Task to carry out -> Below are some records. Repeat exactly the lines from the one containing "Added password reset link" through the final line.
** Information follows **
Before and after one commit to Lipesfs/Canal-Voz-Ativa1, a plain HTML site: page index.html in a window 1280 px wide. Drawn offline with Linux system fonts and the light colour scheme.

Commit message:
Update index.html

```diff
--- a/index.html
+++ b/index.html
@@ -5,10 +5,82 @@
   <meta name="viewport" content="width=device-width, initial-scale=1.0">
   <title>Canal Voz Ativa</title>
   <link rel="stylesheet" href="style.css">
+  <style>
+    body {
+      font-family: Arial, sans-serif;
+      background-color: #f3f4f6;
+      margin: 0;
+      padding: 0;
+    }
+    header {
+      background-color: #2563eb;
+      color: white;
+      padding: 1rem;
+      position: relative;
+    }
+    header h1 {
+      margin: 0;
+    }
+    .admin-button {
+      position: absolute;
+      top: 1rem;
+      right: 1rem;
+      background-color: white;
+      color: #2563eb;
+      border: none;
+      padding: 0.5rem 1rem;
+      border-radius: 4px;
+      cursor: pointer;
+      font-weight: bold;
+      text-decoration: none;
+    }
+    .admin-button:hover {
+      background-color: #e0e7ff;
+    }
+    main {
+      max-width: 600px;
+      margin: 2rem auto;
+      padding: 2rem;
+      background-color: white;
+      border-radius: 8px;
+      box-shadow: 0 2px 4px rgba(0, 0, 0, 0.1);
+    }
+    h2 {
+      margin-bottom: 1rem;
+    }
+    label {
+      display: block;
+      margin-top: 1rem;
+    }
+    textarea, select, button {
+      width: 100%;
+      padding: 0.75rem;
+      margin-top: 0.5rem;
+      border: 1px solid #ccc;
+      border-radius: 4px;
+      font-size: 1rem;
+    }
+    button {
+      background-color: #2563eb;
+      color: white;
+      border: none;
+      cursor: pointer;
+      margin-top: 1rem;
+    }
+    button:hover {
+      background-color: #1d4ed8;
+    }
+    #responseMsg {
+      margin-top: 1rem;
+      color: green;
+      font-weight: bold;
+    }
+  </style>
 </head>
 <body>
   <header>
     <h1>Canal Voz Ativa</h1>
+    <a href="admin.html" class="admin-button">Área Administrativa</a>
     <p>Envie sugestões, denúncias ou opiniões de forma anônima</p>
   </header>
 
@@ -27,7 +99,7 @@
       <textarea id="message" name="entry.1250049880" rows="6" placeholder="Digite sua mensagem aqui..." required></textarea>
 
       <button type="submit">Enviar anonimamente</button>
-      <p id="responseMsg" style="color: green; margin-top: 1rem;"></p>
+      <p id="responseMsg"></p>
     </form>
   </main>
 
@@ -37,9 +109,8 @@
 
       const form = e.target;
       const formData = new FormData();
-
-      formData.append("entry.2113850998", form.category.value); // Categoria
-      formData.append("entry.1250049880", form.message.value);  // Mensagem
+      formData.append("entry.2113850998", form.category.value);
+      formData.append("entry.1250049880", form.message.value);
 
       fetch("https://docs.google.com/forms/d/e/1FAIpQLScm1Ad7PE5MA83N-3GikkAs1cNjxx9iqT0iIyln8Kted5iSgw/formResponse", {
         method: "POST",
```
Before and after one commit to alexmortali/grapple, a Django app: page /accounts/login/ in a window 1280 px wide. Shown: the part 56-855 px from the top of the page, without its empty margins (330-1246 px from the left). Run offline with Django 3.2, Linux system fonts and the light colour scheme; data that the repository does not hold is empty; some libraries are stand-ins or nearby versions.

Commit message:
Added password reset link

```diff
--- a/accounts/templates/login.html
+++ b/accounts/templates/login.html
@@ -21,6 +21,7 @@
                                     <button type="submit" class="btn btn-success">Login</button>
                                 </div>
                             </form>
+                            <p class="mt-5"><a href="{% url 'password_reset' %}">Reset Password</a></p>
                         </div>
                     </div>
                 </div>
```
** End of Information **
Response box ->
Added password reset link

```diff
--- a/accounts/templates/login.html
+++ b/accounts/templates/login.html
@@ -21,6 +21,7 @@
                                     <button type="submit" class="btn btn-success">Login</button>
                                 </div>
                             </form>
+                            <p class="mt-5"><a href="{% url 'password_reset' %}">Reset Password</a></p>
                         </div>
                     </div>
                 </div>
```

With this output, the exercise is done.